The budget expands eligibility for school vouchers by increasing the family income ceiling for participating students and watering down limits that determine whether students who already attend private schools may receive publicly-funded tuition vouchers. These changes will redirect $14 million from public school districts to private schools over the course of the budget.

Expanding Property Tax Cuts

The budget includes two tax cuts related to education:

  • A $73 million property tax cut delivered by requiring most schools districts to cut taxes. The budget includes an increase in the general state aid distributed through the funding formula in the second year of the budget, but does not raise the state-imposed cap on the amount of revenue that school districts are allowed to raise though a combination of state aid and local property taxes. The result is that most districts will be forced to cut taxes by the same amount of the increase they received in general state aid. The $636 million total in new funding for schools includes this $73 million property tax cut, even though it does not result in additional resources for schools.
  • An $87 million property tax cut delivered through the School Levy Tax Credit, which is applied directly to the property tax bills of property owners. This credit lowers the property tax bills of all owners of Wisconsin property, including industrial and commercial property. Property owners do not have to live in Wisconsin to receive the credit, and there is not an income ceiling for receiving the credit.

Other Changes to Education

The budget includes other changes that will affect K-12 education, including:

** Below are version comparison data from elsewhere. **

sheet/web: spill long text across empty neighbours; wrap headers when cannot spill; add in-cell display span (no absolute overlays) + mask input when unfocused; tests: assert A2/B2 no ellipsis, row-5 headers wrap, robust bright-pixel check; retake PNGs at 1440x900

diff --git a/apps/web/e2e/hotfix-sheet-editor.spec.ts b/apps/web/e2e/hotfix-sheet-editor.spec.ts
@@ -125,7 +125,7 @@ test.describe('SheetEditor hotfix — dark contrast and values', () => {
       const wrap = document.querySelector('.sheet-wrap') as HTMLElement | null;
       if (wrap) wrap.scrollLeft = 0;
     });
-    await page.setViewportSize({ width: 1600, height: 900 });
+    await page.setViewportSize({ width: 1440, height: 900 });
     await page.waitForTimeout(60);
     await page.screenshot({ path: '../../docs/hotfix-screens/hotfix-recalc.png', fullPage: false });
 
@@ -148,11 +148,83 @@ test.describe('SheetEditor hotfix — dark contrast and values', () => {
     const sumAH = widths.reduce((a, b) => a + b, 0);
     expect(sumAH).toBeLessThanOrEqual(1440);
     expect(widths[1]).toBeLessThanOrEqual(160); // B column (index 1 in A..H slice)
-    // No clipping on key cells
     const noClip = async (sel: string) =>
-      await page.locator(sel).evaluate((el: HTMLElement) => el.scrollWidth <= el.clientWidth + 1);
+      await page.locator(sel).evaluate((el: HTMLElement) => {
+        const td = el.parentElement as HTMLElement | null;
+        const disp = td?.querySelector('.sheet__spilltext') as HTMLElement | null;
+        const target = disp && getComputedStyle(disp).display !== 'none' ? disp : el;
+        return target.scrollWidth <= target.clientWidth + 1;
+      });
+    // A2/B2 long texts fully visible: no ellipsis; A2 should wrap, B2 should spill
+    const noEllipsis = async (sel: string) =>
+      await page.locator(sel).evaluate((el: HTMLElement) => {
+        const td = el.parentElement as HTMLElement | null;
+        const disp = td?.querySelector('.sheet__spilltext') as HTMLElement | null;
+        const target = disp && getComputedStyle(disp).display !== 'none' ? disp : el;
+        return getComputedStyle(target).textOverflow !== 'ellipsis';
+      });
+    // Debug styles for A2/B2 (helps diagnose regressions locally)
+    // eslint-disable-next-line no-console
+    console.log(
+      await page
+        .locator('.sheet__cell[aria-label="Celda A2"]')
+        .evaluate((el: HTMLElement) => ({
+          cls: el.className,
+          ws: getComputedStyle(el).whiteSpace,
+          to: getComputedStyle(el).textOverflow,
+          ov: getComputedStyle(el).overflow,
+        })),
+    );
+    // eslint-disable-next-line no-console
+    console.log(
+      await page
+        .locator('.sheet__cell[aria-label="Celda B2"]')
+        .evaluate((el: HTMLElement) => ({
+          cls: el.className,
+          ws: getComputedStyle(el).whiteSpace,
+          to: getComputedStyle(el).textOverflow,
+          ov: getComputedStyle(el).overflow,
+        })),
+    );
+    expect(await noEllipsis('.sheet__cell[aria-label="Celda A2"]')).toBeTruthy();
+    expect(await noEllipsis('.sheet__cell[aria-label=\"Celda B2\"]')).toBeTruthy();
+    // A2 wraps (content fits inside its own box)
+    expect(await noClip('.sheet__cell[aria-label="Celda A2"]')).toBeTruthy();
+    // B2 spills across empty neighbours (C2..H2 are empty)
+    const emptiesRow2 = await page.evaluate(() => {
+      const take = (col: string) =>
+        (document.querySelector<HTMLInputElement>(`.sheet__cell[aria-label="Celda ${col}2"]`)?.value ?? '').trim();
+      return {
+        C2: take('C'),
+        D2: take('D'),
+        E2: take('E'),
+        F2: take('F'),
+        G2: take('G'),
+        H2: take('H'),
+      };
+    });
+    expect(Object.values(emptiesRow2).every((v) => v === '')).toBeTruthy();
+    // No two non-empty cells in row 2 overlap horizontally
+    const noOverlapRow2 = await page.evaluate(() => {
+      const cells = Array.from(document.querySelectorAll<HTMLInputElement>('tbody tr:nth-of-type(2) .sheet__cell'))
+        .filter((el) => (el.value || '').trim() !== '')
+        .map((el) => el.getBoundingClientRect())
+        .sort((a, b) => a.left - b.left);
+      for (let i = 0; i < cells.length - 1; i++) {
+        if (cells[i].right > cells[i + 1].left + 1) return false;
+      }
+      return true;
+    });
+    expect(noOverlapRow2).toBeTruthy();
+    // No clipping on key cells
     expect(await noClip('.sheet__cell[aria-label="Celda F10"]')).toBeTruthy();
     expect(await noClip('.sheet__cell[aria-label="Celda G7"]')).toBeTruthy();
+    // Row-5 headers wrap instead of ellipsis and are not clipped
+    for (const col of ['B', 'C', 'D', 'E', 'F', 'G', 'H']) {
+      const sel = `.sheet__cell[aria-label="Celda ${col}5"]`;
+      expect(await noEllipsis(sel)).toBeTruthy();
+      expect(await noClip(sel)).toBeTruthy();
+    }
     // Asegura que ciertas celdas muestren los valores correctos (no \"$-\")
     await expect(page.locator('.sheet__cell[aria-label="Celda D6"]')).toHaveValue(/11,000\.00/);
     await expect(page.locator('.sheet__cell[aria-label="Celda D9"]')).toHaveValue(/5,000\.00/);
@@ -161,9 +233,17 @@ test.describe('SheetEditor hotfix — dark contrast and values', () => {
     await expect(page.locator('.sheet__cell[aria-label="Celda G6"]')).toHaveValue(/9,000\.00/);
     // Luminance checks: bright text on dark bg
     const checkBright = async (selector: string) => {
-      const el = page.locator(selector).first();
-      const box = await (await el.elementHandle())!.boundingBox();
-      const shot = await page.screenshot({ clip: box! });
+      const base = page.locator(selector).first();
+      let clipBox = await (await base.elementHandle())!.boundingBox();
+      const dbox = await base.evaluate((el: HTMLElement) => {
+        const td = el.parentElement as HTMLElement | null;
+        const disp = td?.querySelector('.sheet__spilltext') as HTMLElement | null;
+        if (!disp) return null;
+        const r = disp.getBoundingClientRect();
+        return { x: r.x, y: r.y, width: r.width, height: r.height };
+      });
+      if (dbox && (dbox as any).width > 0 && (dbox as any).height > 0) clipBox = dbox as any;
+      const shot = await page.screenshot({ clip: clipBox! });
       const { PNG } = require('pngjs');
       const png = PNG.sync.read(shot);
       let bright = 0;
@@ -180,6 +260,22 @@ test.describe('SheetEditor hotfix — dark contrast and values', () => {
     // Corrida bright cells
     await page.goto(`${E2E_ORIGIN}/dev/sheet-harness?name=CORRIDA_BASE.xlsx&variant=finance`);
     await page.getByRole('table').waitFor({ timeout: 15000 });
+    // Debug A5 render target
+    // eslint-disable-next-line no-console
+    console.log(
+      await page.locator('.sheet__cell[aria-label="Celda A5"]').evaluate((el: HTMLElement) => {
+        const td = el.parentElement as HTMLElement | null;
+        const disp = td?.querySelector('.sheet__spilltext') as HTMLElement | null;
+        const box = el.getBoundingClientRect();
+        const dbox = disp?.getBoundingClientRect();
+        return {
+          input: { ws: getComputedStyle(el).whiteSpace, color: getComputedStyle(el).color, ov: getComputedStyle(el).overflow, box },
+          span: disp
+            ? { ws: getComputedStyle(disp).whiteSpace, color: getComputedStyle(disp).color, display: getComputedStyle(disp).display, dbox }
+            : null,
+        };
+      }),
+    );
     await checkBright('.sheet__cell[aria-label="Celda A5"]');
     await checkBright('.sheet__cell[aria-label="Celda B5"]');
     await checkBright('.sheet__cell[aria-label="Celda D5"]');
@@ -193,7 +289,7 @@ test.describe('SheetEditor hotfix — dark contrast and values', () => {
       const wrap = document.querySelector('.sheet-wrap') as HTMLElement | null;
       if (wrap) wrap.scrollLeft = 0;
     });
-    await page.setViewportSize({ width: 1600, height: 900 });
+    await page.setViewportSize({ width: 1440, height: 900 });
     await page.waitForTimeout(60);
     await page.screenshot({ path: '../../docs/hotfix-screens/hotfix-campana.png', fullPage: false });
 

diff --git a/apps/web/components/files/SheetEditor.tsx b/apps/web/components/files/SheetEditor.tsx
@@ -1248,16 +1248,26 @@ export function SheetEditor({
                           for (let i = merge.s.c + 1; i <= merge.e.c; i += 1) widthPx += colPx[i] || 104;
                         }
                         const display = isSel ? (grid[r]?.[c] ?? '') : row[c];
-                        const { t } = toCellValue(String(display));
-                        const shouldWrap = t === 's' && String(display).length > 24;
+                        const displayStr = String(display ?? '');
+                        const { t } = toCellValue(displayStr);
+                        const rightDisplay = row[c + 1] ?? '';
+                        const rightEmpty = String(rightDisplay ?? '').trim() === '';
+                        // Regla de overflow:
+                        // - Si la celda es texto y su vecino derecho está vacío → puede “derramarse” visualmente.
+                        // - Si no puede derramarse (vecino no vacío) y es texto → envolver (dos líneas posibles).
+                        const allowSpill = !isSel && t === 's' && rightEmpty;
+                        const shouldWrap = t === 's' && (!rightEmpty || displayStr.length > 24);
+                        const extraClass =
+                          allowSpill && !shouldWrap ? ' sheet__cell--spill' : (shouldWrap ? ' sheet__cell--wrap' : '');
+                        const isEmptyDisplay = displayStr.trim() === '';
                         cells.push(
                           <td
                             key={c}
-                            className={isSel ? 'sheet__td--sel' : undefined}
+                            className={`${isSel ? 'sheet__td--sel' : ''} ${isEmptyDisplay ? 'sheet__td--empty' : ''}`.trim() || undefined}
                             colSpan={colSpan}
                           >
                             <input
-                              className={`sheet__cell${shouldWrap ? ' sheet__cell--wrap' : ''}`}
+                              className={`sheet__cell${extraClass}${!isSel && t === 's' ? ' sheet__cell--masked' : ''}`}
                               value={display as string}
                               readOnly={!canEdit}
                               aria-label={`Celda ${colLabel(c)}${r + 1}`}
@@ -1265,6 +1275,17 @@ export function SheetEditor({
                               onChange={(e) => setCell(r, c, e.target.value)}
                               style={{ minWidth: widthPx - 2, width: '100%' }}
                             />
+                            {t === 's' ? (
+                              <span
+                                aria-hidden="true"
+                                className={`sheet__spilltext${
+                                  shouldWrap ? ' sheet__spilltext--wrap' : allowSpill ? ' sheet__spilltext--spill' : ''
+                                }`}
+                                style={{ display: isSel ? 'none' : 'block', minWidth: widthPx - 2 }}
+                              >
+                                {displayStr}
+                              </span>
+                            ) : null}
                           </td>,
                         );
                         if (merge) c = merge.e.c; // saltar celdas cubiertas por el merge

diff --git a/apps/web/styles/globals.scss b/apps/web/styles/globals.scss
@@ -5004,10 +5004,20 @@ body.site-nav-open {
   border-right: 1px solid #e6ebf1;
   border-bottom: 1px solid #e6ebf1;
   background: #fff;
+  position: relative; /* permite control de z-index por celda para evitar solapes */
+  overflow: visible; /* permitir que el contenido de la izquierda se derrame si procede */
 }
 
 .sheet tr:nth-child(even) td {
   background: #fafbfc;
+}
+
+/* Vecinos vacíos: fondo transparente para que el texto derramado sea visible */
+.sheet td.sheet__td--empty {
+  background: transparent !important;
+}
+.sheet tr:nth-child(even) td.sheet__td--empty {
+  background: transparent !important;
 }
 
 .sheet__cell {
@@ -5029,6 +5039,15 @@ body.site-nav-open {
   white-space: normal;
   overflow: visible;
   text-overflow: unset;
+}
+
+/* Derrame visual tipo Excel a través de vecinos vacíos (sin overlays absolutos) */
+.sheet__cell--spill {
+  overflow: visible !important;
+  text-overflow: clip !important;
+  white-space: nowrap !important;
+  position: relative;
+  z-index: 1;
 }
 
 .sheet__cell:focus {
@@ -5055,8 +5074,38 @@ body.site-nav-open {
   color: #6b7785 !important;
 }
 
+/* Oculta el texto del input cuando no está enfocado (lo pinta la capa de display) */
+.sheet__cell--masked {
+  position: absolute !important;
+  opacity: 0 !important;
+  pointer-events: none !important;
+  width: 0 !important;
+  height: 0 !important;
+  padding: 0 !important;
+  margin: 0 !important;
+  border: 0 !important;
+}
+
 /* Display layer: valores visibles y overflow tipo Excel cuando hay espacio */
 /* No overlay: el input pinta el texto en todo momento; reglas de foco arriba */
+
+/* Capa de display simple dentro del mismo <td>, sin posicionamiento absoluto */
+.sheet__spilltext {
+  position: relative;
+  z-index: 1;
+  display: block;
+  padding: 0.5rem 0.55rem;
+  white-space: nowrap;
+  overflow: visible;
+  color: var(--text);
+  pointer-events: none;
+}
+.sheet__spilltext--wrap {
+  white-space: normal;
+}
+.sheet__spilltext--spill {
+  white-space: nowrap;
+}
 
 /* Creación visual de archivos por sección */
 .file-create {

  • Eliminating the ability of school districts to exceed their state-imposed budget caps in order to fund energy efficiency improvements, and limiting when school referendums can be held;
  • Expanding the ability of organizations other than school boards to establish charter schools, lifting restrictions on where those schools are located, and removing a requirement that charter school authorizers adhere to principles set out by the National Association of Charter School Authorizers;
  • Making it easier for wealthier communities in the Racine Unified School District to split off and create their own districts; and
  • Prohibiting municipalities from obtaining land from owners who do not want to sell, in order to build sidewalks or bike paths. Education advocates have said that restricting the ability of municipalities to build safe pathways for children to get to school will raise transportation costs for districts.

Tamarine Cornelius